Currently, there is no cure for PTS, but there is hope. Symptoms can be eased by psychotherapy and medication. Helping a loved one with PTSD is a difficult and heart-breaking task.
No wounds upon my body,
No scars that you can find,
Just hurt from War fought long ago
Implanted in my mind.
No outward signs of injury,
No tell-tale signs of pain,
Only flashbacks and the nightmares
Time and time again.
David sought professional help, spending some time in Park Prewitt in Basingstoke which operated as a Psychiatric Hospital from 1917-1997.
David’s main occupation was a builder’s labourer working for Hurst’s Builders for a time and recently before his death Messrs. Pritchard, Downer and Bailey, Salisbury
David tried to keep busy and occupy his mind with sport when not at work, in fact he was a well-known sportsman in the local area, and won many trophies in each sport. David played football for Awbridge & Sherfield English. Below is a photo of David (bottom 2nd left) and his Awbridge team in the 1950’s
David also played cricket for Greatbridge & Tytherley and was in the darts A team for, The Bush Inn, Newtown, near Romsey, Hampshire.
Sadly David’s life would come to an end at only 42 years of age.
Article from the Romsey Advertiser dated 22nd Dec 1965
Man Found Dead on Railway
Balance of Mind Disturbed,
At an inquest in Romsey on Tuesday morning on Mr David Charles Hillier (42), of Hatchers Farm, Carters Clay, Awbridge, the Southampton County Coroner (Mr D.H.B.Harfield) said he was satisfied that the cause of death was destruction of the brain due to multiple skull fractures – run down by a railway train whilst the balance of the mind was disturbed.
Mr Norman John Hillier, of Carters Clay, Awbridge said his brother had been depressed and had been admitted to hospital on several occasions. Just before his death he had seen a doctor and arrangements had been made for him to continue with hospital treatment. He had been a little worried about returning to hospital.

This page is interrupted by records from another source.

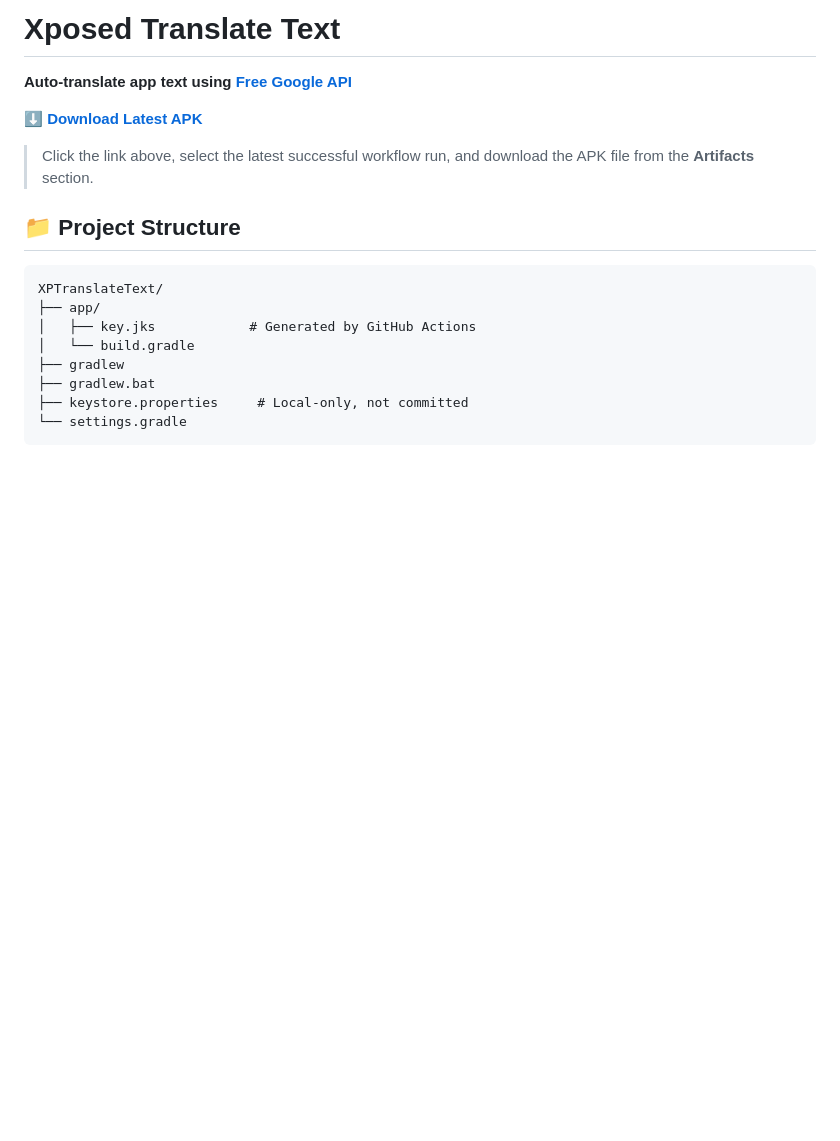
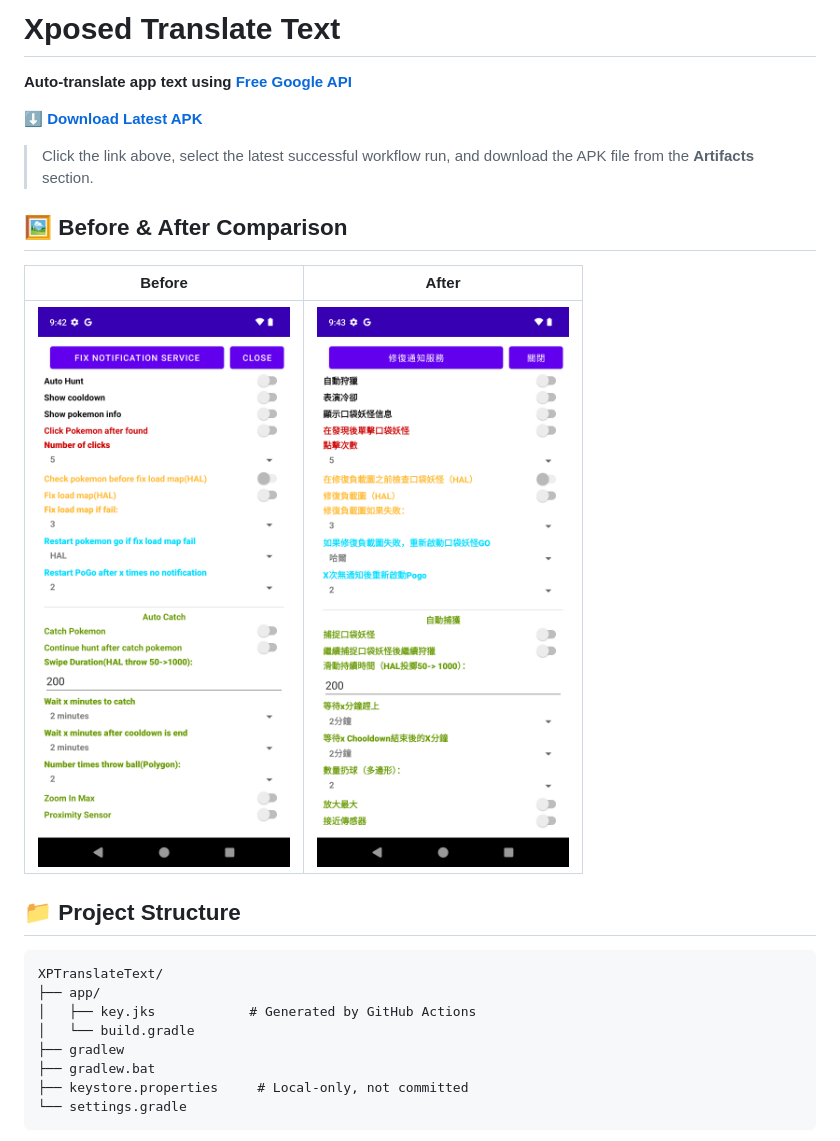
Before and after one commit to tianci-sh/XPTranslateText, a Markdown page: README.md, the part around the change. Rendered like a GitHub page; pictures changed too: images/after.png (added), images/before.png (added); blank space fills up the shorter version.

Commit message:
chore: update img

```diff
--- a/README.md
+++ b/README.md
@@ -5,6 +5,12 @@
 [⬇️ **Download Latest APK**](https://github.com/tianci-sh/XPTranslateText/actions/workflows/build.yml)
 
 > Click the link above, select the latest successful workflow run, and download the APK file from the **Artifacts** section.
+
+## 🖼️ **Before & After Comparison**
+
+| Before | After |
+| ------ | ----- |
+| <img src="images/before.png" width="300"> | <img src="images/after.png" width="300"> |
 
 ## 📁 **Project Structure**
 
```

A railway ganger , Mr. William Arthur Lawrence, of Railway Cottages, Horsebridge, said that on Friday, December 17th, he found the body of Mr Hillier lying between the up and down tracks of the railway line a half mile on the Romsey side of the level crossing at Kimbridge . He reported the matter to the Station Master at Romsey.
Grandad (John) identified David’s body, his mum & dad devastated, and unable to themselves. Grandad was only allowed to identify the body from the shoulders down, basically by his clothing, how horrific this must have been for my Grandad, I’ve never really thought about it that deeply before I started to research David, but writing this has hit me just how upsetting it would’ve been, not only for him to identify his brothers body but for the other siblings and his poor mum & dad.
David’s death was registered on the 27th of December 1965, cause of death destruction of brain due to multiple fractures of skull. Run down by railway train balance of his mind disturbed.
David was laid to rest on a cold (possibly snowy) winters day, on Thursday 30th December 1965 The service held at All Saints Church Awbridge was conducted by Rev. H.E. Winnington-Ingram, with Mrs. Winnington-Ingram as the organist for the singing of the hymn “Abide by Me”
There were many who paid their respects at the funeral, immediate mourners, friends, family, fellow workers, representatives from Awbridge FC, Latimers Arms darts club, The Bush Inn darts club, and a large number of wreathes. The funeral arrangements were carried out by Messrs. Cheater, Romsey.
David is particularly remembered for his kind nature by many, his niece Pauline Hooper nee Hillier (known as Polly) remembers her Uncle David sending 10 shillings in a brown paper envelope on birthdays. My mum Janet saying he was “a kind hearted man, who seemed happy jovial.” Nephew Mike Walker remembers how he loved to ride motorbikes and at one point owning a Green Honda 50, another nephew Rob Hillier remembers his Uncle David’s favourite tipple being ½ a pint of bitter & ½ a pint of light ale in the same glass!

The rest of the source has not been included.